Bountiful and Centerville have begun collecting the RAP tax, which is a tenth-of a-cent sale tax imposed for eight years, to build a South Davis Performing Arts Center in Centerville. Those cities will use about 90 percent of RAP tax revenue toward the center's construction.

Behunin said he and the council will create a specific list of priority projects to help sell the tax to residents.

Some of those needs include refurbishing a city park, Behunin said, adding that there's also a need for more soccer fields in southern Davis County.
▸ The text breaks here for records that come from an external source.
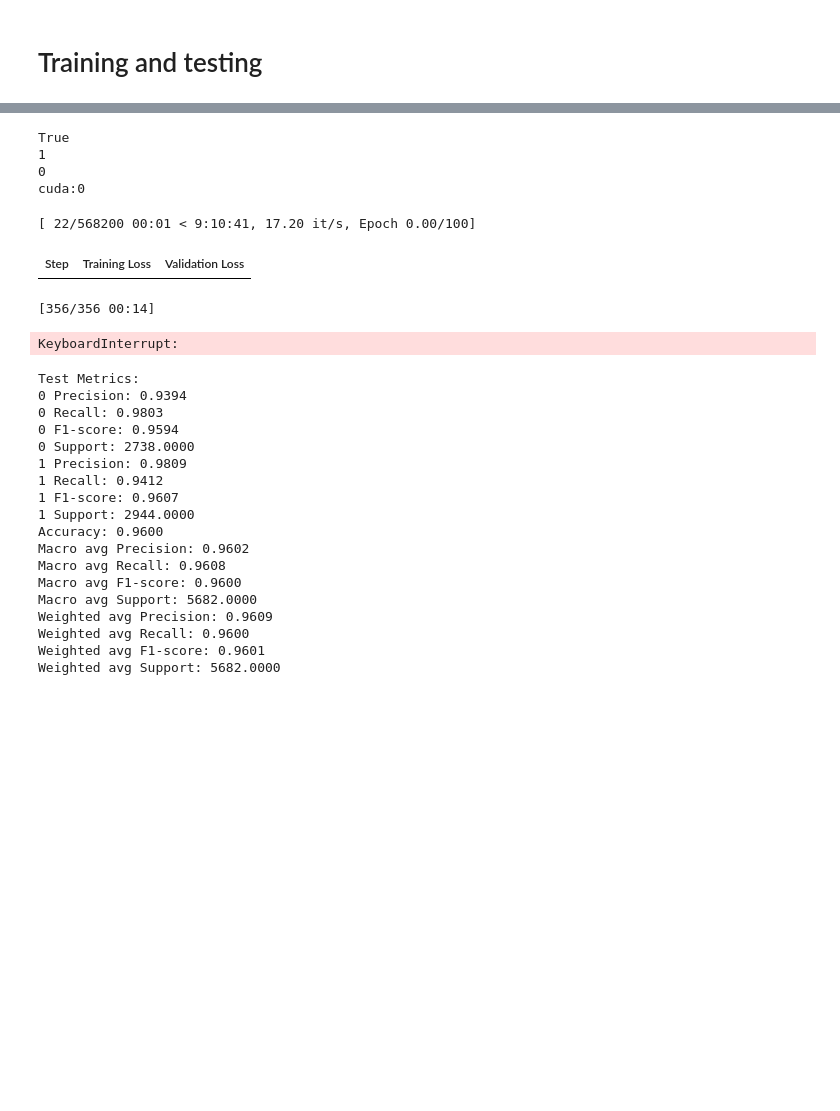
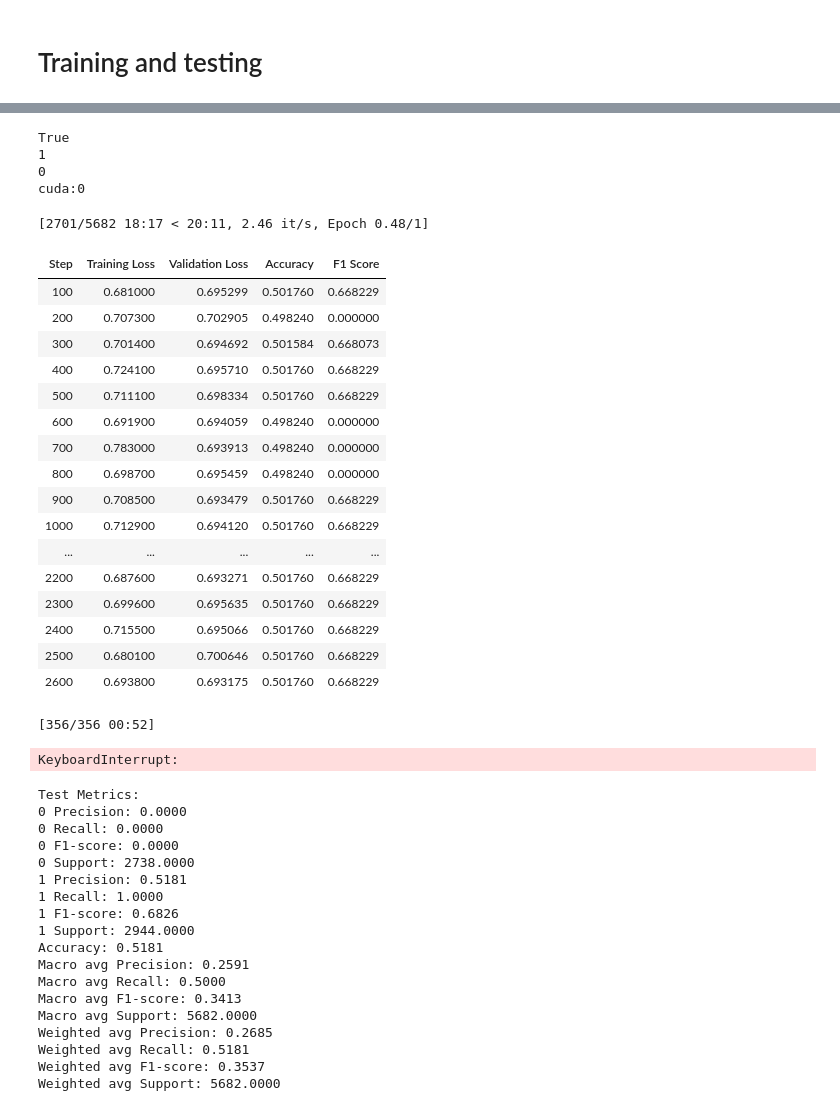
Before and after one commit to AssilZ/Hackathon-IA-vs-AI, a Jupyter notebook: albert_dataset2.ipynb, the cells around one changed output, grey strips where cells are left out. Drawn from its saved outputs; the diff is of its cells as text; code cells hidden in the pictures; blank space fills up the shorter version.

```diff
--- a/albert_dataset2.ipynb
+++ b/albert_dataset2.ipynb
@@ -159,7 +159,7 @@ print(model.device)
 # Training arguments
 training_args = TrainingArguments(
     output_dir='./results',
-    num_train_epochs=100,
+    num_train_epochs=1,
     per_device_train_batch_size=8,
     per_device_eval_batch_size=16,
     warmup_steps=500,
@@ -170,35 +170,51 @@ training_args = TrainingArguments(
     eval_steps=100
 )
 
 # Define the metrics function
 def compute_metrics(pred):
     labels = pred.label_ids
     preds = pred.predictions.argmax(-1)
     acc = accuracy_score(labels, preds)
     f1 = f1_score(labels, preds, average='binary')
     return {
         'accuracy': acc,
         'f1_score': f1,
     }
 
 # Trainer
 trainer = Trainer(
     model=model,
     args=training_args,
     train_dataset=train_dataset,
     eval_dataset=eval_dataset,
     compute_metrics=compute_metrics
 )
 
 # Start training
 trainer.train()
 # %% [output]
 True
 1
 0
 cuda:0
-[ 22/568200 00:01 < 9:10:41, 17.20 it/s, Epoch 0.00/100]
+[2701/5682 18:17 < 20:11, 2.46 it/s, Epoch 0.48/1]
-| Step | Training Loss | Validation Loss |
+| Step | Training Loss | Validation Loss | Accuracy | F1 Score |
+| 100 | 0.681000 | 0.695299 | 0.501760 | 0.668229 |
+| 200 | 0.707300 | 0.702905 | 0.498240 | 0.000000 |
+| 300 | 0.701400 | 0.694692 | 0.501584 | 0.668073 |
+| 400 | 0.724100 | 0.695710 | 0.501760 | 0.668229 |
+| 500 | 0.711100 | 0.698334 | 0.501760 | 0.668229 |
+| 600 | 0.691900 | 0.694059 | 0.498240 | 0.000000 |
+| 700 | 0.783000 | 0.693913 | 0.498240 | 0.000000 |
+| 800 | 0.698700 | 0.695459 | 0.498240 | 0.000000 |
+| 900 | 0.708500 | 0.693479 | 0.501760 | 0.668229 |
+| 1000 | 0.712900 | 0.694120 | 0.501760 | 0.668229 |
+| ... | ... | ... | ... | ... |
+| 2200 | 0.687600 | 0.693271 | 0.501760 | 0.668229 |
+| 2300 | 0.699600 | 0.695635 | 0.501760 | 0.668229 |
+| 2400 | 0.715500 | 0.695066 | 0.501760 | 0.668229 |
+| 2500 | 0.680100 | 0.700646 | 0.501760 | 0.668229 |
+| 2600 | 0.693800 | 0.693175 | 0.501760 | 0.668229 |
-[356/356 00:14]
+[356/356 00:52]
 KeyboardInterrupt:
 # %%
@@ -233,22 +249,22 @@ for metric in test_metrics:
         print(f"{metric.capitalize()}: {test_metrics[metric]:.4f}")
 # %% [output]
 Test Metrics:
-0 Precision: 0.9394
-0 Recall: 0.9803
-0 F1-score: 0.9594
+0 Precision: 0.0000
+0 Recall: 0.0000
+0 F1-score: 0.0000
 0 Support: 2738.0000
-1 Precision: 0.9809
-1 Recall: 0.9412
-1 F1-score: 0.9607
+1 Precision: 0.5181
+1 Recall: 1.0000
+1 F1-score: 0.6826
 1 Support: 2944.0000
-Accuracy: 0.9600
-Macro avg Precision: 0.9602
-Macro avg Recall: 0.9608
-Macro avg F1-score: 0.9600
+Accuracy: 0.5181
+Macro avg Precision: 0.2591
+Macro avg Recall: 0.5000
+Macro avg F1-score: 0.3413
 Macro avg Support: 5682.0000
-Weighted avg Precision: 0.9609
-Weighted avg Recall: 0.9600
-Weighted avg F1-score: 0.9601
+Weighted avg Precision: 0.2685
+Weighted avg Recall: 0.5181
+Weighted avg F1-score: 0.3537
 Weighted avg Support: 5682.0000
 # %%
 # Test on an individual sentence
```
Also changed, not shown: parts of 4 cells of this notebook.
There's also the possibility of buying leftover parcels along the Legacy Parkway from the Utah Department of Transportation once the parkway is finished.

The city's master plan for trails would require purchasing land for those trails, and there's also a possibility of contributing some money toward a South Davis heritage museum or toward the new performing arts center.

"Over the next two or three months, we want to identify some specific items so residents know what they're getting," he said.

If the RAP tax eventually passes in West Bountiful, it would spread the tax out to more residents, and not just those from West Bountiful.

"Our residents, when they go to Target or Home Depot or Wal-Mart or any of those stores, we're paying their RAP tax," Behunin said. "When (Bountiful and Centerville residents) come to our Costco or Lowe's or ShopKo,they don't pay a RAP tax."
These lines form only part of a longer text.